Stephanie Monty is working on a two-year project to produce ‘designer’ stoma bags, and takes her inspiration from tattoos and nice underwear.
Bowel & Cancer Research teams up with Stephanie to add style to stomas
Stephanie Monty is using her engineering design skills to come up with new stoma bags which propel the clinical pouch into the realms of fashion.
Her company, Ostique, has won a two-year £320,000 grant from the UK’s innovation agency, Innovate UK, to develop a whole range of new stoma products.
The charity Bowel & Cancer Research was a co-applicant for the Innovate grant and is leading on all aspects of patient involvement for 18 months, including testing the prototypes with volunteers before they go into production.
Stephanie, 29, was inspired to launch Ostique by her two brothers and her dad, all of whom suffer from Crohn’s disease and face the possibility of having to live with a stoma in future.
“When I looked into what having a stoma meant, I thought surely a fabric bag stuck on with adhesive can’t be all that’s out there. It really inspired me to think differently,” said Stephanie who studied Design and Engineering at Brunel University.
“Because I was immersed in the design world where we are focused on service to the customer, I thought, well, the customer is right here at home and this isn’t what my brothers would want.”
She addressed the design of stoma products in her final-year design project at Brunel in 2015 and founded her company Ostique in 2017.

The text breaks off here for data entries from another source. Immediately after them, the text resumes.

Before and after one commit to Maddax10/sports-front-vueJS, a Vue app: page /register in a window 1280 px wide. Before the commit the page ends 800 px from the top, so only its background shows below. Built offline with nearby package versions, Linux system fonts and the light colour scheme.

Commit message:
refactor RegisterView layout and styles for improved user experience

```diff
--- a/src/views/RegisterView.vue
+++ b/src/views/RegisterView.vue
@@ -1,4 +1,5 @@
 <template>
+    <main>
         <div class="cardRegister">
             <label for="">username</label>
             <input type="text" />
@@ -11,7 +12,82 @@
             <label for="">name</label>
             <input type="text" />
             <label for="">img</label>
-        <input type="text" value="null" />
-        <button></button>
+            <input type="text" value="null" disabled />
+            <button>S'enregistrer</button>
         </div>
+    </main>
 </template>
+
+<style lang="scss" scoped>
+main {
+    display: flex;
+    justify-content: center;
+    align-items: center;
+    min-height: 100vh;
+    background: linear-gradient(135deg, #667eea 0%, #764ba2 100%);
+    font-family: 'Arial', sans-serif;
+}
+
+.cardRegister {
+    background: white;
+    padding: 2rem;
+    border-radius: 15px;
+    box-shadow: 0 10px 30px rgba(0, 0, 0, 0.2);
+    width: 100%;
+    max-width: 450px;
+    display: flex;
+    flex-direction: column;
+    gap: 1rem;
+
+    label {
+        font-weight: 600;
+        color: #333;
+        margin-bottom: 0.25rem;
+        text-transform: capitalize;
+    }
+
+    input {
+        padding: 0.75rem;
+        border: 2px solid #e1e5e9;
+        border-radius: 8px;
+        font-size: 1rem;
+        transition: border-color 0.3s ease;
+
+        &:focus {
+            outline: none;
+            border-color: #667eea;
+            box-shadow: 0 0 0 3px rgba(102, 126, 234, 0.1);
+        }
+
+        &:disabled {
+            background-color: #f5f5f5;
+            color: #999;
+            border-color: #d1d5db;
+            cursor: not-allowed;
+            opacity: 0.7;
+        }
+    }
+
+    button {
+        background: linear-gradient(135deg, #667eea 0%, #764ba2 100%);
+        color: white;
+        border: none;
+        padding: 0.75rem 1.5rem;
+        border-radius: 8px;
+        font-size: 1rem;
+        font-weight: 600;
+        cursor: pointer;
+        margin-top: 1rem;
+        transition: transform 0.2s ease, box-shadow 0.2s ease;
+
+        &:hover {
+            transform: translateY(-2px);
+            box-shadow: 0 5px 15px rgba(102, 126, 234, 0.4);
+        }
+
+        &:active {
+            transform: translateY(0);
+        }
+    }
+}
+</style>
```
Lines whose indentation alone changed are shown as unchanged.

The first designs of her new stoma bags were baked in her oven at home. She is now working with the Cambridge Design Partnership.

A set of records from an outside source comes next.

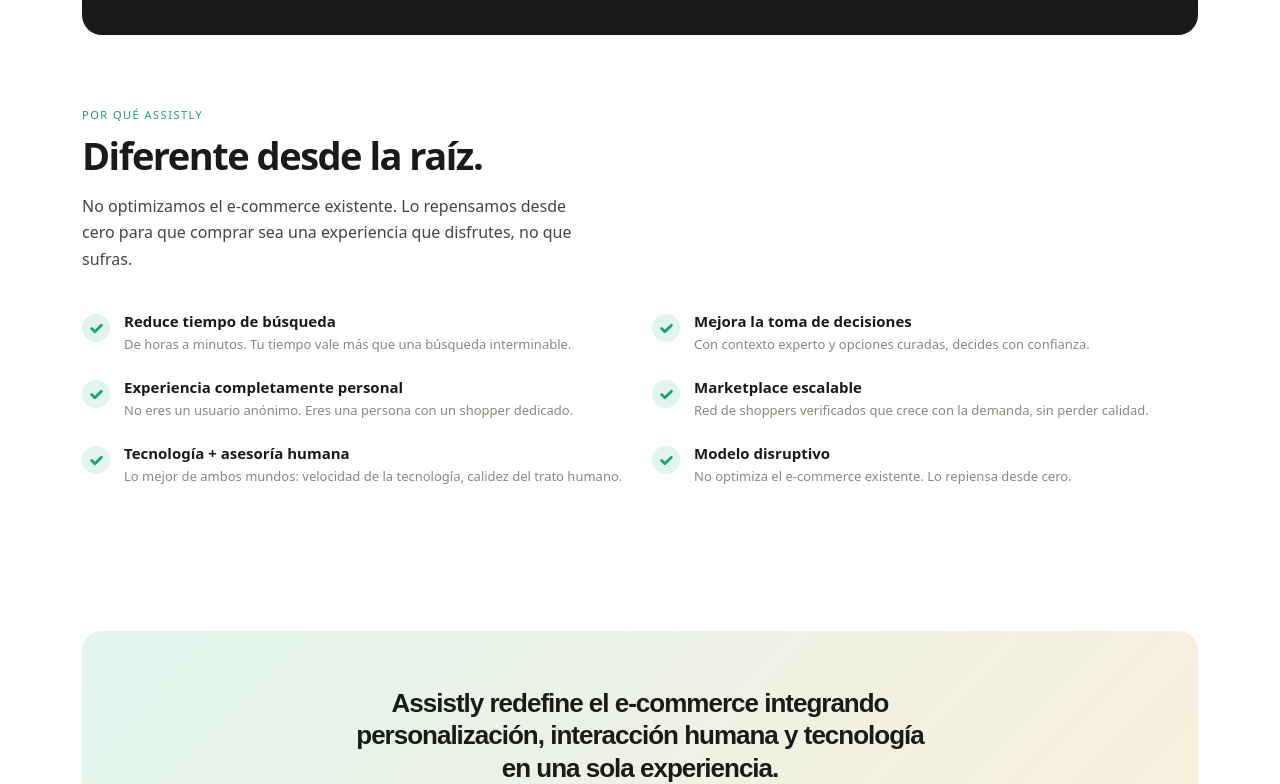
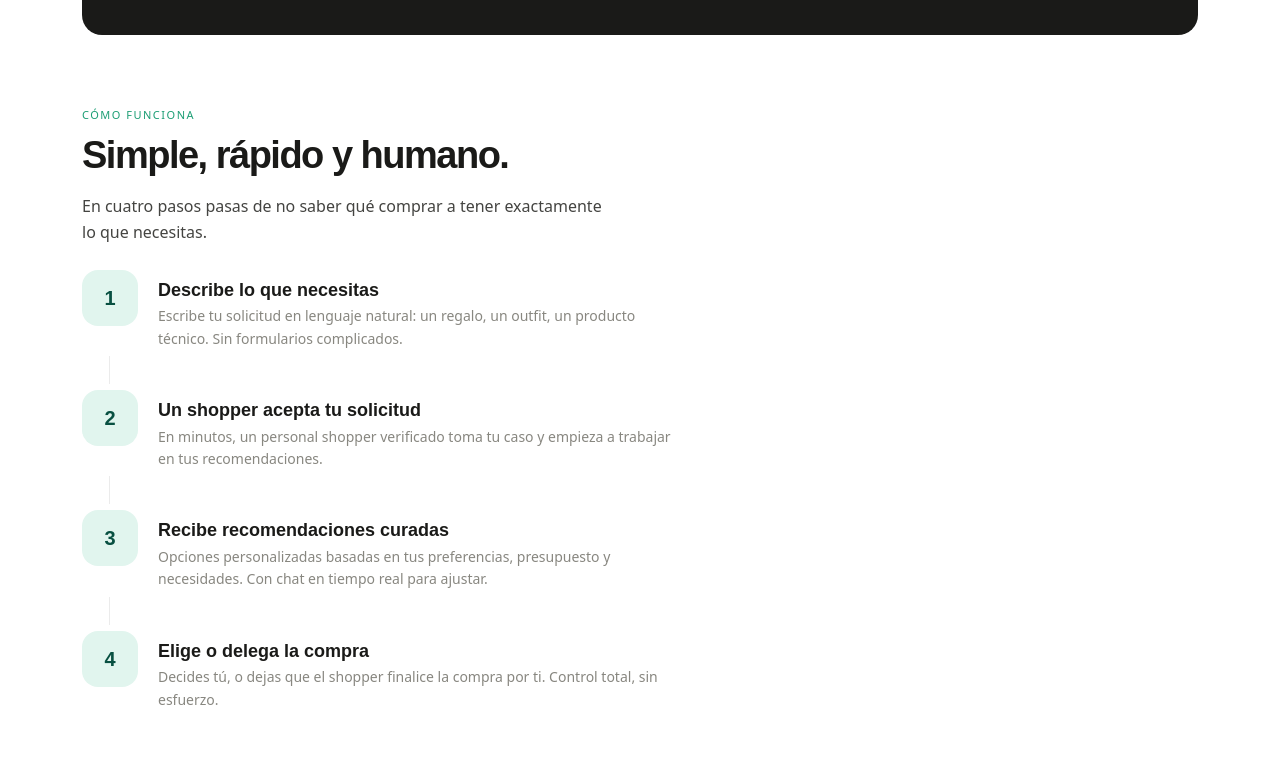
Before and after one commit to Danilocerna18/AssistlyPageInformation, an Angular app in the folder LandingPage/: page / in a window 1280 px wide. Shown: the part 1599-2383 px from the top of the page. Built offline with nearby package versions, Linux system fonts and the light colour scheme.

Commit message:
here i put how it howks

```diff
--- a/LandingPage/src/app/app.html
+++ b/LandingPage/src/app/app.html
@@ -4,6 +4,7 @@
   <app-hero></app-hero>
   <app-problem></app-problem>
   <app-solution></app-solution>
+  <app-how-it-works></app-how-it-works>
   <app-value-prop></app-value-prop>
   <app-vision></app-vision>
   <app-cta></app-cta>
--- a/LandingPage/src/app/app.ts
+++ b/LandingPage/src/app/app.ts
@@ -5,6 +5,7 @@
 import { VisionComponent } from './components/sections-b/vision/vision';
 import { HeroComponent } from './components/sections-a/hero/hero';
 import { SolutionComponent } from './components/sections-a/solution/solution';
+import { HowItWorksComponent } from './components/sections-b/how-it-works/how-it-works';
 import { ValuePropComponent } from './components/sections-b/value-prop/value-prop';
 import { ProblemComponent } from './components/sections-a/problem/problem';
 
@@ -15,6 +16,7 @@
     NavbarComponent,
     FooterComponent,
     CtaComponent,
+    HowItWorksComponent,
     VisionComponent,
     ValuePropComponent,
     HeroComponent,
--- a/LandingPage/src/app/components/sections-b/how-it-works/how-it-works.css
+++ b/LandingPage/src/app/components/sections-b/how-it-works/how-it-works.css
@@ -0,0 +1,83 @@
+.how-section {
+  padding: 72px 0;
+}
+
+.section-label {
+  font-size: 11px;
+  font-weight: 500;
+  letter-spacing: 1.5px;
+  text-transform: uppercase;
+  color: #1D9E75;
+  margin-bottom: 12px;
+  display: block;
+}
+
+.section-title {
+  font-family: 'Syne', sans-serif;
+  font-size: 38px;
+  font-weight: 800;
+  letter-spacing: -1.5px;
+  line-height: 1.1;
+  color: #1a1a18;
+  margin-bottom: 16px;
+}
+
+.section-sub {
+  font-size: 16px;
+  color: #444441;
+  line-height: 1.65;
+  font-weight: 300;
+  max-width: 520px;
+}
+
+.steps {
+  max-width: 600px;
+}
+
+.step {
+  display: grid;
+  grid-template-columns: 56px 1fr;
+  gap: 20px;
+  align-items: start;
+}
+
+.step-num {
+  width: 56px;
+  height: 56px;
+  border-radius: 16px;
+  background: #E1F5EE;
+  display: flex;
+  align-items: center;
+  justify-content: center;
+  font-family: 'Syne', sans-serif;
+  font-weight: 800;
+  font-size: 20px;
+  color: #085041;
+  flex-shrink: 0;
+}
+
+.step-content {
+  padding-top: 10px;
+}
+
+.step-content h3 {
+  font-family: 'Syne', sans-serif;
+  font-size: 18px;
+  font-weight: 700;
+  color: #1a1a18;
+  margin-bottom: 4px;
+}
+
+.step-content p {
+  font-size: 14px;
+  color: #888780;
+  line-height: 1.6;
+  margin: 0;
+}
+
+.step-connector {
+  width: 1px;
+  height: 28px;
+  background: rgba(0,0,0,0.08);
+  margin: 6px 0 6px 27px;
+}
--- a/LandingPage/src/app/components/sections-b/how-it-works/how-it-works.html
+++ b/LandingPage/src/app/components/sections-b/how-it-works/how-it-works.html
@@ -1 +1,23 @@
-<p>how-it-works works!</p>
+ <section class="how-section" id="como-funciona">
+  <div class="container">
+    <span class="section-label">Cómo funciona</span>
+    <h2 class="section-title">Simple, rápido y humano.</h2>
+    <p class="section-sub">
+      En cuatro pasos pasas de no saber qué comprar a tener
+      exactamente lo que necesitas.
+    </p>
+
+    <div class="steps mt-4">
+      <ng-container *ngFor="let step of steps; let last = last">
+        <div class="step">
+          <div class="step-num">{{ step.number }}</div>
+          <div class="step-content">
+            <h3>{{ step.title }}</h3>
+            <p>{{ step.description }}</p>
+          </div>
+        </div>
+        <div class="step-connector" *ngIf="!last"></div>
+      </ng-container>
+    </div>
+  </div>
+</section>
--- a/LandingPage/src/app/components/sections-b/how-it-works/how-it-works.ts
+++ b/LandingPage/src/app/components/sections-b/how-it-works/how-it-works.ts
@@ -1,11 +1,34 @@
 import { Component } from '@angular/core';
+import { CommonModule } from '@angular/common';
 
 @Component({
   selector: 'app-how-it-works',
-  imports: [],
+  standalone: true,
+  imports: [CommonModule],
   templateUrl: './how-it-works.html',
-  styleUrl: './how-it-works.css',
+  styleUrls: ['./how-it-works.css']
 })
-export class HowItWorks {
-
+export class HowItWorksComponent {
+  steps = [
+    {
+      number: '1',
+      title: 'Describe lo que necesitas',
+      description: 'Escribe tu solicitud en lenguaje natural: un regalo, un outfit, un producto técnico. Sin formularios complicados.'
+    },
+    {
+      number: '2',
+      title: 'Un shopper acepta tu solicitud',
+      description: 'En minutos, un personal shopper verificado toma tu caso y empieza a trabajar en tus recomendaciones.'
+    },
+    {
+      number: '3',
+      title: 'Recibe recomendaciones curadas',
+      description: 'Opciones personalizadas basadas en tus preferencias, presupuesto y necesidades. Con chat en tiempo real para ajustar.'
+    },
+    {
+      number: '4',
+      title: 'Elige o delega la compra',
+      description: 'Decides tú, o dejas que el shopper finalice la compra por ti. Control total, sin esfuerzo.'
+    }
+  ];
 }
```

Stephanie and her team have come up with a working prototype (minimum viable product), made of silicone. The many designs vary in style, colour and shape. They use innovative adhesives to reduce skin inflammation. They include embossed stoma covers which can be matched to the wearer’s skin.
“I took my inspiration from nice underwear and tattoo artwork,” said Stephanie. “The aim was to come up with a product which isn’t an embarrassment. It can be worn for up to six hours for swimming, on the beach, in the gym or during intimacy. It must be sweat-proof, waterproof, leak-proof and even sun-cream-proof.

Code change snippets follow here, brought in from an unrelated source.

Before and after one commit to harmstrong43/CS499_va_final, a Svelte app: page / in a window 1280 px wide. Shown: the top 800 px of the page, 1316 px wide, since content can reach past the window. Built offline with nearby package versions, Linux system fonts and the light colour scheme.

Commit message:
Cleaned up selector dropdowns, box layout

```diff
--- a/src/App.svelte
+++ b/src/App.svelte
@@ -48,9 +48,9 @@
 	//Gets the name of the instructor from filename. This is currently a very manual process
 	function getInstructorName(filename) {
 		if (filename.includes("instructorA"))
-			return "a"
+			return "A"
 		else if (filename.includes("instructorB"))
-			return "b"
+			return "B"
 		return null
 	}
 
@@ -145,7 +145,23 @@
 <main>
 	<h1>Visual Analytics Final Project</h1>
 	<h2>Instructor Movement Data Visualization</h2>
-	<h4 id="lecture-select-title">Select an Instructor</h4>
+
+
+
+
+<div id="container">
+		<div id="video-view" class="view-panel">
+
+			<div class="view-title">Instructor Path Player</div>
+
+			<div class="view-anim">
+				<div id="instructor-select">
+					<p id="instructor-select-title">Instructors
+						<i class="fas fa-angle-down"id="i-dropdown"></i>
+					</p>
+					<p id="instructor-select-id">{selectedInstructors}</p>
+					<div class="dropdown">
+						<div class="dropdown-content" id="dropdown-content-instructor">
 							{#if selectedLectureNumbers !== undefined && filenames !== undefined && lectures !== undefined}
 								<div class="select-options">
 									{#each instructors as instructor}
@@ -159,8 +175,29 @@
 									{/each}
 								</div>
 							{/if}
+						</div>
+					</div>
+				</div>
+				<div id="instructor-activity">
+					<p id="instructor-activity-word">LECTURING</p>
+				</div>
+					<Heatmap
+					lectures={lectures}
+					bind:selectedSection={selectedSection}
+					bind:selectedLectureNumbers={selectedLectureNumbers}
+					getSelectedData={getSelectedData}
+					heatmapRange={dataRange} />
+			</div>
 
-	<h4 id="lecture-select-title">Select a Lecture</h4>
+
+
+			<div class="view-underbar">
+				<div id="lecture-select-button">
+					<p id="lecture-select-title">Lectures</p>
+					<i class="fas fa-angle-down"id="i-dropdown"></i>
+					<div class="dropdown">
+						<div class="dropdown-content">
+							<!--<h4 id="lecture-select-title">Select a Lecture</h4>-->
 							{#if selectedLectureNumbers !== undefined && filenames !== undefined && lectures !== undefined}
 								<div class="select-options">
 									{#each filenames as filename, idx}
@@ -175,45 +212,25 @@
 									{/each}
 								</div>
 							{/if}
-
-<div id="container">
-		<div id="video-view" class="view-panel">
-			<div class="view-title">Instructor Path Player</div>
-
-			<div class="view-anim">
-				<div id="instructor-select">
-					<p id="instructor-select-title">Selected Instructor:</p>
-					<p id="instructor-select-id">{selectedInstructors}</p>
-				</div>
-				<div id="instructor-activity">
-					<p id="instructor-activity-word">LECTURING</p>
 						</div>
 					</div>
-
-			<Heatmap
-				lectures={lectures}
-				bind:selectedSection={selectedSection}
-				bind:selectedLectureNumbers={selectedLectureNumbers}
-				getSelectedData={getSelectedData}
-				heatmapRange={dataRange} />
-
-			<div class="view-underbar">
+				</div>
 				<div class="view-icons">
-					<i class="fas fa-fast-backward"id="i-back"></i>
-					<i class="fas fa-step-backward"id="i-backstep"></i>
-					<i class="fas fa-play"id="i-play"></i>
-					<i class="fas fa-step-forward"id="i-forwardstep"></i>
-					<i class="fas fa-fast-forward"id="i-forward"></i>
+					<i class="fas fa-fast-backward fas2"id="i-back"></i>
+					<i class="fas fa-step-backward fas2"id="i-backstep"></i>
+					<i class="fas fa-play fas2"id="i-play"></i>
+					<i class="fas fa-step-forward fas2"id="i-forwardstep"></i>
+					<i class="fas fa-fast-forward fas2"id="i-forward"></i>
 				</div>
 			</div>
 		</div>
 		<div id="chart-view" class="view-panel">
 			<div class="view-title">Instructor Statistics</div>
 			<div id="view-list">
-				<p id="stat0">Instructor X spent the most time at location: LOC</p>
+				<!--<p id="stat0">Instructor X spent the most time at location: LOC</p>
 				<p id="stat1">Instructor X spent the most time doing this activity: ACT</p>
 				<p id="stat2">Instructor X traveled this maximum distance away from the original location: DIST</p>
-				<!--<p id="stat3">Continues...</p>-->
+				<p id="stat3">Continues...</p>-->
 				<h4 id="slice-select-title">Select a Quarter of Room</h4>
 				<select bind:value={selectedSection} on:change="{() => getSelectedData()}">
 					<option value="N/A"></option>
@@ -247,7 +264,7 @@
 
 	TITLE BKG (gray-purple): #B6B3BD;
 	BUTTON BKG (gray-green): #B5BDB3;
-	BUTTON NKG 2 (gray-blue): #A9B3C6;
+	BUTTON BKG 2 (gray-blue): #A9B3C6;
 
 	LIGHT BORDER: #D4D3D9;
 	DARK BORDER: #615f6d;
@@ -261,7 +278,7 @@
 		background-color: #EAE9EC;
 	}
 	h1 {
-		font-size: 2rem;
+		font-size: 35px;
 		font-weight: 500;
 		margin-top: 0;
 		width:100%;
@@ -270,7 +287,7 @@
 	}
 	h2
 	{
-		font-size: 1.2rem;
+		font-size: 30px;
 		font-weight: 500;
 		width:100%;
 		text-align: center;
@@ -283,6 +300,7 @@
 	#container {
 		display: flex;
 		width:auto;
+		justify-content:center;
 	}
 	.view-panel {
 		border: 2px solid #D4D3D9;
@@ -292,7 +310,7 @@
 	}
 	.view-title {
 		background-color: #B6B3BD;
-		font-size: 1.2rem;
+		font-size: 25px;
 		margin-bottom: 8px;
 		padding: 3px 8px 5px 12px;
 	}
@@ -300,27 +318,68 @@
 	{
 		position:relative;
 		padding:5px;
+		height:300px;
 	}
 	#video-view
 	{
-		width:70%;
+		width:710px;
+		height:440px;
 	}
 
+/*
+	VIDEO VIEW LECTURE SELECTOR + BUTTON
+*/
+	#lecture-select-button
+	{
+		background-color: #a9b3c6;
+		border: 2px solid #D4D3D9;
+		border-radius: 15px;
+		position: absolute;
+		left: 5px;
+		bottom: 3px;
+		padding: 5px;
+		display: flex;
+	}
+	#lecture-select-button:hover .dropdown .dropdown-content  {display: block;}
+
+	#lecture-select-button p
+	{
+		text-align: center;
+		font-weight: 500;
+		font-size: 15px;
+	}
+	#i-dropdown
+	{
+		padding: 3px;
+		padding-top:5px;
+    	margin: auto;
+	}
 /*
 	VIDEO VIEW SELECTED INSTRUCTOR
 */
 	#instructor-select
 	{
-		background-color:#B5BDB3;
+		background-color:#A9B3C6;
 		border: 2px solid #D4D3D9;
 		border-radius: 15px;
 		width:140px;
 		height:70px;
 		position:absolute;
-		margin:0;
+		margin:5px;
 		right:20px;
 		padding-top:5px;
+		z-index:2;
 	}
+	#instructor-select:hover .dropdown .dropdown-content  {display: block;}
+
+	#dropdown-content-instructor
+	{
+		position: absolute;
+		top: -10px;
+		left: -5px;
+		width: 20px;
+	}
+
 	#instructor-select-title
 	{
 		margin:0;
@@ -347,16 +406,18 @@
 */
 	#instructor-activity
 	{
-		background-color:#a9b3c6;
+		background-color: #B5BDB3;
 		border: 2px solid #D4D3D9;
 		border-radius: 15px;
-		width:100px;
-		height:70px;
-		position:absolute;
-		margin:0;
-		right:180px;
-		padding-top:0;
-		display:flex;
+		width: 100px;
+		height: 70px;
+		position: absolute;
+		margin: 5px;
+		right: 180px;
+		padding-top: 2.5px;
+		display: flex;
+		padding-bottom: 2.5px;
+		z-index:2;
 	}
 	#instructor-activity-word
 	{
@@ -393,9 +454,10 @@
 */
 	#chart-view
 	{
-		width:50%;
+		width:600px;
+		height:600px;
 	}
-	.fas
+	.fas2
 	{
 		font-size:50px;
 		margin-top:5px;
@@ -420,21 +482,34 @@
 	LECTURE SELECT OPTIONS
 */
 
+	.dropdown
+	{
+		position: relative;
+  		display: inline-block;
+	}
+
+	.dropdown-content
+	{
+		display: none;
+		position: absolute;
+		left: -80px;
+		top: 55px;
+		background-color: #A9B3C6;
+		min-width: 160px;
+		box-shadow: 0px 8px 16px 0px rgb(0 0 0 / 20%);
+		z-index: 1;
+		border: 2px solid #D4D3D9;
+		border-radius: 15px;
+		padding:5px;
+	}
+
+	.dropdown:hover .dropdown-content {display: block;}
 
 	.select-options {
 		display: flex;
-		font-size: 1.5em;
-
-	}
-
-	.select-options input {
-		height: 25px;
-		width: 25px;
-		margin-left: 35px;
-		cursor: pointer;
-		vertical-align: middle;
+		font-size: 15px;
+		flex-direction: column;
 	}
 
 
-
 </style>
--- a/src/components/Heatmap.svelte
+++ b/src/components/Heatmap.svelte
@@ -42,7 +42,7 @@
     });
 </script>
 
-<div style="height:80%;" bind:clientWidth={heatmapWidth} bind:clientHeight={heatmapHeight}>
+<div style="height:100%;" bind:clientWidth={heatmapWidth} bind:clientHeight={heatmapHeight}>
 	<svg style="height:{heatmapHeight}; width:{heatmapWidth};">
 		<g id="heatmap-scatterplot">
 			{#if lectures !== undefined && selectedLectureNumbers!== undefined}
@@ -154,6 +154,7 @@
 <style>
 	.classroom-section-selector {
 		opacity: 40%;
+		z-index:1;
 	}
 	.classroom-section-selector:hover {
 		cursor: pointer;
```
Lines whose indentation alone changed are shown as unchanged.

“I’m not saying that other products out there are bad. There are, however, unmet patient needs and I believe that, with this project, we can come up with something revolutionary.”
There are an estimated 200,000 ostomates in the UK. Many have had surgery for bowel cancer and other bowel disorders such as Crohn’s Disease and ulcerative colitis.
“The depression, anxiety and isolation experienced by many ostomates is very real – going to the beach and baring all is something which many don’t do,” said Stephanie. She expects her new stomas products to be available in 2022.
PPI Lead at Bowel & Cancer Research, Lesley Booth – an ostomate herself – is delighted that the charity is involved in the project.
“Our unique position of supporting bowel-related research means that we are able to tailor the PPI to help the development team and do our bit to make sure that the end product is as good for ostomates as it can possibly be.”
Stephanie received mentoring from the University of Birmingham’s business incubator the BizzInn. Whilst at the BizzInn, she was introduced to the ERDF-funded Medical Device Testing and Evaluation Centre (MD-TEC) and the NIHR Trauma Management MIC, both based at University Hospitals Birmingham NHS Foundation Trust, which will provide support for the testing and commercialisation of the product.